Filter this data down to the lines that hold "TECHNIQUES", and copy them.

:: Excerpted records

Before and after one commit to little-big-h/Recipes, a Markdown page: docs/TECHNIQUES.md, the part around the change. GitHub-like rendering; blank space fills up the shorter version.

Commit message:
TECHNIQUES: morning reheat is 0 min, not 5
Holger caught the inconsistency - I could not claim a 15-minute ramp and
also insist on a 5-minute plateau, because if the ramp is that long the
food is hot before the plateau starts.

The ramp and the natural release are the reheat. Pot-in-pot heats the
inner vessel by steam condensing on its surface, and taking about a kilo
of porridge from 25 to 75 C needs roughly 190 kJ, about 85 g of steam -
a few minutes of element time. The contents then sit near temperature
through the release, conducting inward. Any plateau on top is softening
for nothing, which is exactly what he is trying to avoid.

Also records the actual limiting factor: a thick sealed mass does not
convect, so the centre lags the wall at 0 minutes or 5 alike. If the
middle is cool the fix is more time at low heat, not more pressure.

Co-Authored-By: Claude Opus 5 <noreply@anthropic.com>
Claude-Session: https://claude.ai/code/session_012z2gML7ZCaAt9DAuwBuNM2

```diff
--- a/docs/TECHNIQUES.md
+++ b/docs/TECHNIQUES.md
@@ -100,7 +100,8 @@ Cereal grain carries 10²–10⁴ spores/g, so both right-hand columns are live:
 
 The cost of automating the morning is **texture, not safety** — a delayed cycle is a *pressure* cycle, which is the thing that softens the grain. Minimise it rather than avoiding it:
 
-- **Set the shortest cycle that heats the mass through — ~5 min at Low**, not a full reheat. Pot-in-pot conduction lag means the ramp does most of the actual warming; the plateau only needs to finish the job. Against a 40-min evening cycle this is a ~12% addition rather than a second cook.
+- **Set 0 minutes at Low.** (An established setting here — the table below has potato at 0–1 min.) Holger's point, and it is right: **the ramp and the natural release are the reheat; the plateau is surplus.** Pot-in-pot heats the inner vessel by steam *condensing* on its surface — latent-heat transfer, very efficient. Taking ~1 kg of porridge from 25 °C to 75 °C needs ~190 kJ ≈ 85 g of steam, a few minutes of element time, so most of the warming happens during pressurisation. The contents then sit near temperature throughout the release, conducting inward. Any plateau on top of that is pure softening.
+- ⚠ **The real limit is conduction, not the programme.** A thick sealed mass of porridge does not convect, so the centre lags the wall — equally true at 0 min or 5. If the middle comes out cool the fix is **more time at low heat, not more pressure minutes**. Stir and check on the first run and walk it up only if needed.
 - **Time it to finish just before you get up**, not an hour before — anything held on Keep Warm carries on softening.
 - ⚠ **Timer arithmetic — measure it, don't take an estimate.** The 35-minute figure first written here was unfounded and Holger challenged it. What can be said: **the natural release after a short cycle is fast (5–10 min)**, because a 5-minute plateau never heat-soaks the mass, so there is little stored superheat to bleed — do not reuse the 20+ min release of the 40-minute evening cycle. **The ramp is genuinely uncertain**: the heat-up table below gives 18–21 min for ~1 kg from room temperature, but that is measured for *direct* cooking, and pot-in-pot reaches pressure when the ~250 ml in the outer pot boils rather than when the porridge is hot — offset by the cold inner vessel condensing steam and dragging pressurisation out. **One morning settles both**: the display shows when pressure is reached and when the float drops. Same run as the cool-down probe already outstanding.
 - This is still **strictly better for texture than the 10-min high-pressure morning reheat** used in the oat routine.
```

::::
:: Excerpted records

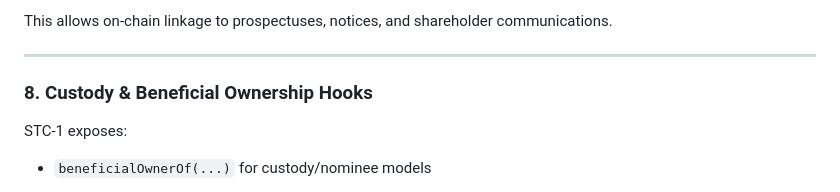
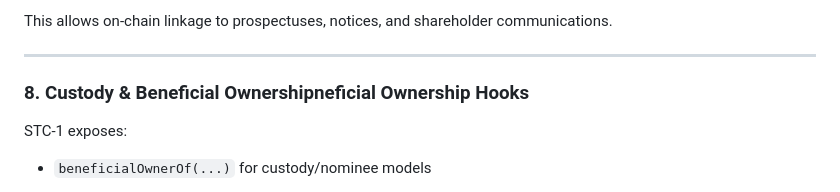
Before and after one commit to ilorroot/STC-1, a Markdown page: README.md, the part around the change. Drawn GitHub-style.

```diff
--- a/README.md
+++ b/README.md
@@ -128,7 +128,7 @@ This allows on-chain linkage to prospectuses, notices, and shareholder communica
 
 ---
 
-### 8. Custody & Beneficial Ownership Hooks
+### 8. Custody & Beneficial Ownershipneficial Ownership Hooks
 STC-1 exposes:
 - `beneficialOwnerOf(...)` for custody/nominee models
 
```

::::

Answer box:
Before and after one commit to little-big-h/Recipes, a Markdown page: docs/TECHNIQUES.md, the part around the change. GitHub-like rendering; blank space fills up the shorter version.
TECHNIQUES: morning reheat is 0 min, not 5
--- a/docs/TECHNIQUES.md
+++ b/docs/TECHNIQUES.md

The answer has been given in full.